(INFORMATION begins)
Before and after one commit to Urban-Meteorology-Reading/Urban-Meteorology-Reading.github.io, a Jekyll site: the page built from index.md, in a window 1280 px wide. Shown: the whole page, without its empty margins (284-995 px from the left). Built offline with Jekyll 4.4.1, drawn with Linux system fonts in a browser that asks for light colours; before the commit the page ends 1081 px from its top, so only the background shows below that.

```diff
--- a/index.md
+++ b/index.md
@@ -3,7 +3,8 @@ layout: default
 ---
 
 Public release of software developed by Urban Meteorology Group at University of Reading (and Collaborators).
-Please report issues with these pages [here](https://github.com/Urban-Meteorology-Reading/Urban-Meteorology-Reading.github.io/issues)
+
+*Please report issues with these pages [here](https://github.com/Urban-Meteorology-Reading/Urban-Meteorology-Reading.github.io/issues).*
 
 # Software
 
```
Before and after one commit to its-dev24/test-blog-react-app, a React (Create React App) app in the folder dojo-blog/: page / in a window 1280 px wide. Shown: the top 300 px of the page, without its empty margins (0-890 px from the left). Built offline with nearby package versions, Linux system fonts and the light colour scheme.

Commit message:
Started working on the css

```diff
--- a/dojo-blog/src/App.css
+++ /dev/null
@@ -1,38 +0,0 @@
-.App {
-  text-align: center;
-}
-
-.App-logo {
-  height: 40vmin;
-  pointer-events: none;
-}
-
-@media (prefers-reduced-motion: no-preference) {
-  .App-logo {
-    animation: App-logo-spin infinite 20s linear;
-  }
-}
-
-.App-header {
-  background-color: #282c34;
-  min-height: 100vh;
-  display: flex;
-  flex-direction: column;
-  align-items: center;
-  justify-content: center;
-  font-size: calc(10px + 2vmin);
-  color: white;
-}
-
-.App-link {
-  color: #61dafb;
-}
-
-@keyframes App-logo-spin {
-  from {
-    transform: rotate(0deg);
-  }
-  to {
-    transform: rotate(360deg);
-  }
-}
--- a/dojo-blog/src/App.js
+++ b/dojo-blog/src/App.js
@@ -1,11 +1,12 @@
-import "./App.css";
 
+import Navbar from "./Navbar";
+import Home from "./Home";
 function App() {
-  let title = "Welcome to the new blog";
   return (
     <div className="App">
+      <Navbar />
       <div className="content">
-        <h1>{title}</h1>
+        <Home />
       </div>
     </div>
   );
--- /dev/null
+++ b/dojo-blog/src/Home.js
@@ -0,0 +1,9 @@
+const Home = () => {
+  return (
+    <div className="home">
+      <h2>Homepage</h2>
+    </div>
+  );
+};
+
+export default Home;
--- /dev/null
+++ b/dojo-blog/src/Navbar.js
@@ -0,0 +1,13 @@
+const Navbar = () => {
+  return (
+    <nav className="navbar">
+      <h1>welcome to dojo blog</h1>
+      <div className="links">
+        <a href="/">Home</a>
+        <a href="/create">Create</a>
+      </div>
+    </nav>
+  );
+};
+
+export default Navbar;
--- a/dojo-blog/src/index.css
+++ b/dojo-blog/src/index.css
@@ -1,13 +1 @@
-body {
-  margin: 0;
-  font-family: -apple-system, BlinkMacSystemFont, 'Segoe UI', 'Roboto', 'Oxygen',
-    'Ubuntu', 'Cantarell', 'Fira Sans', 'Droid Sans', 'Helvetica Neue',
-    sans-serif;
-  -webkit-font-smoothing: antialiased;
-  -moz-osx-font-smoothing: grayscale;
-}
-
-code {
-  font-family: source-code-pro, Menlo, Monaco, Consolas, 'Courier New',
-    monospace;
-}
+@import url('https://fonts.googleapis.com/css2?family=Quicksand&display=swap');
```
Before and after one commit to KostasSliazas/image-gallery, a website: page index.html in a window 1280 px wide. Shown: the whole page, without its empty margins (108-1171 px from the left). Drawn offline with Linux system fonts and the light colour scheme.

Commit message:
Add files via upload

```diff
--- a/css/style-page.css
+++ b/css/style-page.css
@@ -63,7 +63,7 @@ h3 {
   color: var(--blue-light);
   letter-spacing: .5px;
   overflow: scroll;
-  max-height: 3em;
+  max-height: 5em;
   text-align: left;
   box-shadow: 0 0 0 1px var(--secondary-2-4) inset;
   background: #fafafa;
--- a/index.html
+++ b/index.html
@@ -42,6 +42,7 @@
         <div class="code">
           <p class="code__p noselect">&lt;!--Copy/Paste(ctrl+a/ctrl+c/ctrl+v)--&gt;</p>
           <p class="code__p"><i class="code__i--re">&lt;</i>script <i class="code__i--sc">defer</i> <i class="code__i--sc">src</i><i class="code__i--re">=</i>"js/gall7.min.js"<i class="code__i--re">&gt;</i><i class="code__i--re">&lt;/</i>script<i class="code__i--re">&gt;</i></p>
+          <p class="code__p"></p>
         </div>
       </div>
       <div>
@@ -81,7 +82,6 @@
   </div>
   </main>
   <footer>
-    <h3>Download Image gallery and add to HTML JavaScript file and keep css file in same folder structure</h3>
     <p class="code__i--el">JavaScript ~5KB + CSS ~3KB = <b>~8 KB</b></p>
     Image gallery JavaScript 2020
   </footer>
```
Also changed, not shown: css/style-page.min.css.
(INFORMATION ends)
### TASK PROMPT
Show the lines from the data above that contain the string "dojo".

### OUTPUT
Before and after one commit to its-dev24/test-blog-react-app, a React (Create React App) app in the folder dojo-blog/: page / in a window 1280 px wide. Shown: the top 300 px of the page, without its empty margins (0-890 px from the left). Built offline with nearby package versions, Linux system fonts and the light colour scheme.
--- a/dojo-blog/src/App.css
--- a/dojo-blog/src/App.js
+++ b/dojo-blog/src/App.js
+++ b/dojo-blog/src/Home.js
+++ b/dojo-blog/src/Navbar.js
+      <h1>welcome to dojo blog</h1>
--- a/dojo-blog/src/index.css
+++ b/dojo-blog/src/index.css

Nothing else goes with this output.